Aug. 4, 2011 - 19:38 By

Stronger laws and bigger payouts may plague the firms

This week’s government decision to impose penalties on the Korean units of Apple and Google for their roles in the so-called “location-gate” is being viewed as more than a slap on the wrist despite the light nature of the punishment.

Above all, Korea has set a legal precedent that may throw some weight behind the 27,800 Koreans who have agreed to file a class action lawsuit against Apple for violating their privacy by collecting their location information.

“The government has confirmed that Apple has indeed collected information without the consent of the users, and so the move was definitely very inspiring,” said Kim Hyung-suk, a lawyer with Miraelaw law firm who has spearheaded the class action suit.

Kim previously became the first Korean to receive compensation in the location-gate, having won 1 million won from Apple Korea. 

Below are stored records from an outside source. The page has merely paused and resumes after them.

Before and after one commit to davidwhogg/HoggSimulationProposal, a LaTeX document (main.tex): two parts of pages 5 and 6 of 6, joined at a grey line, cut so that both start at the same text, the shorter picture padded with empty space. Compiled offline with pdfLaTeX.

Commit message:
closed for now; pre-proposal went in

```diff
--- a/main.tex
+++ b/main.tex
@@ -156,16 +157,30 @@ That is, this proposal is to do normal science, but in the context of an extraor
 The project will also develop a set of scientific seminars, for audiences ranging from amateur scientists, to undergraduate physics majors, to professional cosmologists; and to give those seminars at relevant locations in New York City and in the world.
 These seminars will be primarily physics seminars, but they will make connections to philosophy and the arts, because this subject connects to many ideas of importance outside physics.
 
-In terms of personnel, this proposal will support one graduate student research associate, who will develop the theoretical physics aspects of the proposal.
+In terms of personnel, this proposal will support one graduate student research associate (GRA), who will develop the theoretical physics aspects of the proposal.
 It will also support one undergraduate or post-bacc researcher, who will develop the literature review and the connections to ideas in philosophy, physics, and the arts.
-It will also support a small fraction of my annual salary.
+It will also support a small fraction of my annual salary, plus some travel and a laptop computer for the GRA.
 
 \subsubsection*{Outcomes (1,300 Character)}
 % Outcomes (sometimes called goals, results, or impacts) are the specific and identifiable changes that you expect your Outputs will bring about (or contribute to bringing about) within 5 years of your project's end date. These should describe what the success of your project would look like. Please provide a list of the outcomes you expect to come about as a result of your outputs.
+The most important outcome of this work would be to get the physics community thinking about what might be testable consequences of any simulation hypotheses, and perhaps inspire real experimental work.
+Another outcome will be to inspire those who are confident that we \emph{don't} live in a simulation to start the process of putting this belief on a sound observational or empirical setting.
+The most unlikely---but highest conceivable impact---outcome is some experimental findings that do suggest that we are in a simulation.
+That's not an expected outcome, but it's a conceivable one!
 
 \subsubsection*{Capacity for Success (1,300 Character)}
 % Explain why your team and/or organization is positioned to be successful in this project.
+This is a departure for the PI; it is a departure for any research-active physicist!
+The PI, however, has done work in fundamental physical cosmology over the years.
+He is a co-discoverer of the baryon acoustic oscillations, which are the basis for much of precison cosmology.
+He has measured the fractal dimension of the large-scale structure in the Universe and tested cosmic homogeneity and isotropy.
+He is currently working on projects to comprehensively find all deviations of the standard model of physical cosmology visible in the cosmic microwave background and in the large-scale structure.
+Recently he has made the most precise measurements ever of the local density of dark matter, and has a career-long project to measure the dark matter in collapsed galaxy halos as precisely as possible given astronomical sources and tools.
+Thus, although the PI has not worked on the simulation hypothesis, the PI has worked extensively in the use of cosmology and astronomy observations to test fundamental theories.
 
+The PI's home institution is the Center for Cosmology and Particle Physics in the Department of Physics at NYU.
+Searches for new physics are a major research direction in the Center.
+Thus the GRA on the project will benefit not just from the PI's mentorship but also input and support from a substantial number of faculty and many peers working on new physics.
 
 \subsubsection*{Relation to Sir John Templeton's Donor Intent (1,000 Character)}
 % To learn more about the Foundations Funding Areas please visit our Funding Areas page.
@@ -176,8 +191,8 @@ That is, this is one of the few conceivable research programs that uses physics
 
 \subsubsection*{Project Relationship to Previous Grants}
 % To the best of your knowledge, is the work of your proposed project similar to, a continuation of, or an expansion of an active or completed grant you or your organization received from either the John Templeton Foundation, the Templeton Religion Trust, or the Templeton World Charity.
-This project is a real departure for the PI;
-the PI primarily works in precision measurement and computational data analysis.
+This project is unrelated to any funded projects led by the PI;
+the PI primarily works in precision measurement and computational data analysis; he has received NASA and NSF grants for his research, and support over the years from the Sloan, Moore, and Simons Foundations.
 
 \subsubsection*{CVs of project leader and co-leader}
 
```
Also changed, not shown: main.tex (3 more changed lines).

On the surface, the amount is not much, especially for a mega-scale company such as Apple.

The 3 million won ($2,855) fine it was ordered to pay by the state-run broadcasting regulator also will not make a dent in the company’s finances, but industry watchers believe the damage may run deeper.

This is because the 27,800 people who filed for the class action suit are each looking for up to 1 million won of compensation, which spells into 27 billion won ($25.5 million).

Another issue that the ongoing dispute over location information brings to light is whether the current location information laws are adequate.

According to the corporate sector, related laws in Korea are harsher than most countries to start with, which has made it difficult for companies to collect or use related information.

But the consumers and lawmakers think differently.

“The fines that are imposed based on the current laws are quite light, not to mention that they are differentiated based on the amount of damages incurred, which is why the government was unable to slap a bigger fine on Apple,” said Jang Byung-wan, a lawmaker of the opposition Democratic Party who is a member of the parliamentary committee on culture, sports and communication.

Some lawmakers ― and consumers as well ― are now calling for stronger legislation to protect users’ privacy.

“That information is being collected without my knowledge is simply appalling, which is why this situation has to be addressed and why we are trying to take collective action,” said one 27-year-old who has joined the class action suit campaign but declined to be identified.

He said the main issue in location-gate is that regardless of whether the information was encrypted or how ambiguous the data may be ― which is what Apple and Google have been claiming ― the fact that personal information is being tracked without consent is a problem. 

By Kim Ji-hyun  (